Records drawn from a dataset
--------------------

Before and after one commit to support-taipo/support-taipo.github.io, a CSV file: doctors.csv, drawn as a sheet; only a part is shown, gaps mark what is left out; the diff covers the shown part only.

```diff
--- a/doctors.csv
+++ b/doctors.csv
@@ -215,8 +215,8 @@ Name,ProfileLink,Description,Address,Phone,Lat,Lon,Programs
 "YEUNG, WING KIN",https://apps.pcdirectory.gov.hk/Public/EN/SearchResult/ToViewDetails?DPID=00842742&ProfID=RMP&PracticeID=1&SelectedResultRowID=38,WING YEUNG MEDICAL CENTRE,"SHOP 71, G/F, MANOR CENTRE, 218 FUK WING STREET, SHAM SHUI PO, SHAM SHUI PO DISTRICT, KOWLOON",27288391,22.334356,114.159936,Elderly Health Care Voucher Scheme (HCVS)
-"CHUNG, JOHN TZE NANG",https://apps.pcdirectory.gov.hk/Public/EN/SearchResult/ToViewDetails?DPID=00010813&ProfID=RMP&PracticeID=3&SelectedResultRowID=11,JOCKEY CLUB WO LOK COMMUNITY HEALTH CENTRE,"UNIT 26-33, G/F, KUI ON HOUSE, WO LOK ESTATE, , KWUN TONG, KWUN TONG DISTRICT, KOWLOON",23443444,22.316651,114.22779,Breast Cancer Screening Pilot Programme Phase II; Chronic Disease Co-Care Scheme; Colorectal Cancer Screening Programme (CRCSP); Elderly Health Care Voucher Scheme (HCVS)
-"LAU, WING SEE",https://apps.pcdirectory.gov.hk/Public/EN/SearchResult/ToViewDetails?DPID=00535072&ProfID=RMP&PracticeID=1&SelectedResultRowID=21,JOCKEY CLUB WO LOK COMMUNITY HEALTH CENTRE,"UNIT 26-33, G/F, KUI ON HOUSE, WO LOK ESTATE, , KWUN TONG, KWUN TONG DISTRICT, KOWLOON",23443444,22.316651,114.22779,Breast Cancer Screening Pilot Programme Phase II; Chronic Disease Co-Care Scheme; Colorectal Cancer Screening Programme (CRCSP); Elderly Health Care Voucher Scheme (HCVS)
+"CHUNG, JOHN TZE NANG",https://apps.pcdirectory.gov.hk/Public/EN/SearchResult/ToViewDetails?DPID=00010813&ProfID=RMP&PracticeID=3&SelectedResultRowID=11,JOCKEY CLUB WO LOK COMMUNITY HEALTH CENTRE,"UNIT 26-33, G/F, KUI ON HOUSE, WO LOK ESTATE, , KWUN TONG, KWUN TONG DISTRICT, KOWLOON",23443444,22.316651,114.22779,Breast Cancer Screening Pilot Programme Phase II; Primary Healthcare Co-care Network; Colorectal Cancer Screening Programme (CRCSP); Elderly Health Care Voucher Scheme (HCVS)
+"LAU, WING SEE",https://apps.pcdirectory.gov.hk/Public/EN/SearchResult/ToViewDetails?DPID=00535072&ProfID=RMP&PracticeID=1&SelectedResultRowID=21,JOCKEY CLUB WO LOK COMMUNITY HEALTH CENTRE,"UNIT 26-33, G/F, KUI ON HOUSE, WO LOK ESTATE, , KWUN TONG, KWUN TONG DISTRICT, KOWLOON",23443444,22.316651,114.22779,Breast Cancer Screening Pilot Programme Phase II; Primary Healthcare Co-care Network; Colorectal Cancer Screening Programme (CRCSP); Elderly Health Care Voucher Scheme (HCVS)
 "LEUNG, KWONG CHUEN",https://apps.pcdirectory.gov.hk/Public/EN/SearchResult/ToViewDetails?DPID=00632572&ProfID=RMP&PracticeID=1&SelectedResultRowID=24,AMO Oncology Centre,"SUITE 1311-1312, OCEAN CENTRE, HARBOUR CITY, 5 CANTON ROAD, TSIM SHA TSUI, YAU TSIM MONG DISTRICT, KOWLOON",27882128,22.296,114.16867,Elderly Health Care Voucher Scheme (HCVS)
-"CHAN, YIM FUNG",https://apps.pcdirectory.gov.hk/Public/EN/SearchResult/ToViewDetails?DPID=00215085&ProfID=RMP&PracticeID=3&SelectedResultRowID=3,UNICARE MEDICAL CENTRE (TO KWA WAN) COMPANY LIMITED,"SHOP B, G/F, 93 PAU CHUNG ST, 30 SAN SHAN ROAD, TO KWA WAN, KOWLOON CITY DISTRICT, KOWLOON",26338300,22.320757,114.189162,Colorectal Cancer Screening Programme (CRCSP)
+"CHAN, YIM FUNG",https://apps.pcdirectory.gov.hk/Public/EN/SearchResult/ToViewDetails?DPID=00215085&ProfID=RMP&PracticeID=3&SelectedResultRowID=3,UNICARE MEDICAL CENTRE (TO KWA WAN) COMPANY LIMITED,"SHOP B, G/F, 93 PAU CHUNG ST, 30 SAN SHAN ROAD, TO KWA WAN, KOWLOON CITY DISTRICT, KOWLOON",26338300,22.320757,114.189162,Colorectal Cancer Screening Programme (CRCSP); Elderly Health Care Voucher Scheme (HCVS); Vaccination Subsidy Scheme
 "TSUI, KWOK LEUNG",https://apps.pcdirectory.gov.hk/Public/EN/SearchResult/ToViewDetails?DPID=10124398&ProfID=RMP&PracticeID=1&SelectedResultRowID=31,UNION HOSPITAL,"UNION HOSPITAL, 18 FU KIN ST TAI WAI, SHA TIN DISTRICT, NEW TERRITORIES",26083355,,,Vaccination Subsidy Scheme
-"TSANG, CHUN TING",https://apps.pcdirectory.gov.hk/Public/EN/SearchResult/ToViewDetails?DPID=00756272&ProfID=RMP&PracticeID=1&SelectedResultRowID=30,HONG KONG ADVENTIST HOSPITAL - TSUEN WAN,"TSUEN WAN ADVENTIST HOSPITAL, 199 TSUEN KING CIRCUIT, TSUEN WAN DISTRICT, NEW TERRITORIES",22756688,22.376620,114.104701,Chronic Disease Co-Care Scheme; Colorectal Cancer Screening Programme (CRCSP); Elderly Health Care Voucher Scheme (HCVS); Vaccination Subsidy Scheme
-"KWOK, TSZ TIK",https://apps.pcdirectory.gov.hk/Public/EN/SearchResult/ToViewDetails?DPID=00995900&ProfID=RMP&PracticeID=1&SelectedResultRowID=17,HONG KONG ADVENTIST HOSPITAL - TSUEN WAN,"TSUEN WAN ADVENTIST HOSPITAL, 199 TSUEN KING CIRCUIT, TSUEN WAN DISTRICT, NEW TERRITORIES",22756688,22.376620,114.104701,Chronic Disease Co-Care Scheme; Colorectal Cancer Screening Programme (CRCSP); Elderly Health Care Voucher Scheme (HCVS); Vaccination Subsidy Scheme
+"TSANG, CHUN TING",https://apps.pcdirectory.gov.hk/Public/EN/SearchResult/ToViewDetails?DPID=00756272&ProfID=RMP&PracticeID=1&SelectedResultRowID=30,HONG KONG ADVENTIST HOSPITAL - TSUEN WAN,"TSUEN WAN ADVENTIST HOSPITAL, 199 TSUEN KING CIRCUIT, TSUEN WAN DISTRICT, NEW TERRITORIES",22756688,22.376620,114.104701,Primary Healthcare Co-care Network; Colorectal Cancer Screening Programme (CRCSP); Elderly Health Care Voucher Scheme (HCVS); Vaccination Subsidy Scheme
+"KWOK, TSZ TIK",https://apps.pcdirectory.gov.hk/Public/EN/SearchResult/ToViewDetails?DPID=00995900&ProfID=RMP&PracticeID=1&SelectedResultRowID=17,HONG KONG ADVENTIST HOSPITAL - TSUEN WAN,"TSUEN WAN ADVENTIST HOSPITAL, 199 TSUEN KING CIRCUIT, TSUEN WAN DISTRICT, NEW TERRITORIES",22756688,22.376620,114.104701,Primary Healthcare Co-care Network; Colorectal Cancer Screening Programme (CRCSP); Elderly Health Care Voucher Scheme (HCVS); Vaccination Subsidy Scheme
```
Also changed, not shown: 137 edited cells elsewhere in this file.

--------------------

_Exercise aim_
With "FUNG" as the string to find, copy every line of the records that holds it.

_Answer box_
-"CHAN, YIM FUNG",https://apps.pcdirectory.gov.hk/Public/EN/SearchResult/ToViewDetails?DPID=00215085&ProfID=RMP&PracticeID=3&SelectedResultRowID=3,UNICARE MEDICAL CENTRE (TO KWA WAN) COMPANY LIMITED,"SHOP B, G/F, 93 PAU CHUNG ST, 30 SAN SHAN ROAD, TO KWA WAN, KOWLOON CITY DISTRICT, KOWLOON",26338300,22.320757,114.189162,Colorectal Cancer Screening Programme (CRCSP)
+"CHAN, YIM FUNG",https://apps.pcdirectory.gov.hk/Public/EN/SearchResult/ToViewDetails?DPID=00215085&ProfID=RMP&PracticeID=3&SelectedResultRowID=3,UNICARE MEDICAL CENTRE (TO KWA WAN) COMPANY LIMITED,"SHOP B, G/F, 93 PAU CHUNG ST, 30 SAN SHAN ROAD, TO KWA WAN, KOWLOON CITY DISTRICT, KOWLOON",26338300,22.320757,114.189162,Colorectal Cancer Screening Programme (CRCSP); Elderly Health Care Voucher Scheme (HCVS); Vaccination Subsidy Scheme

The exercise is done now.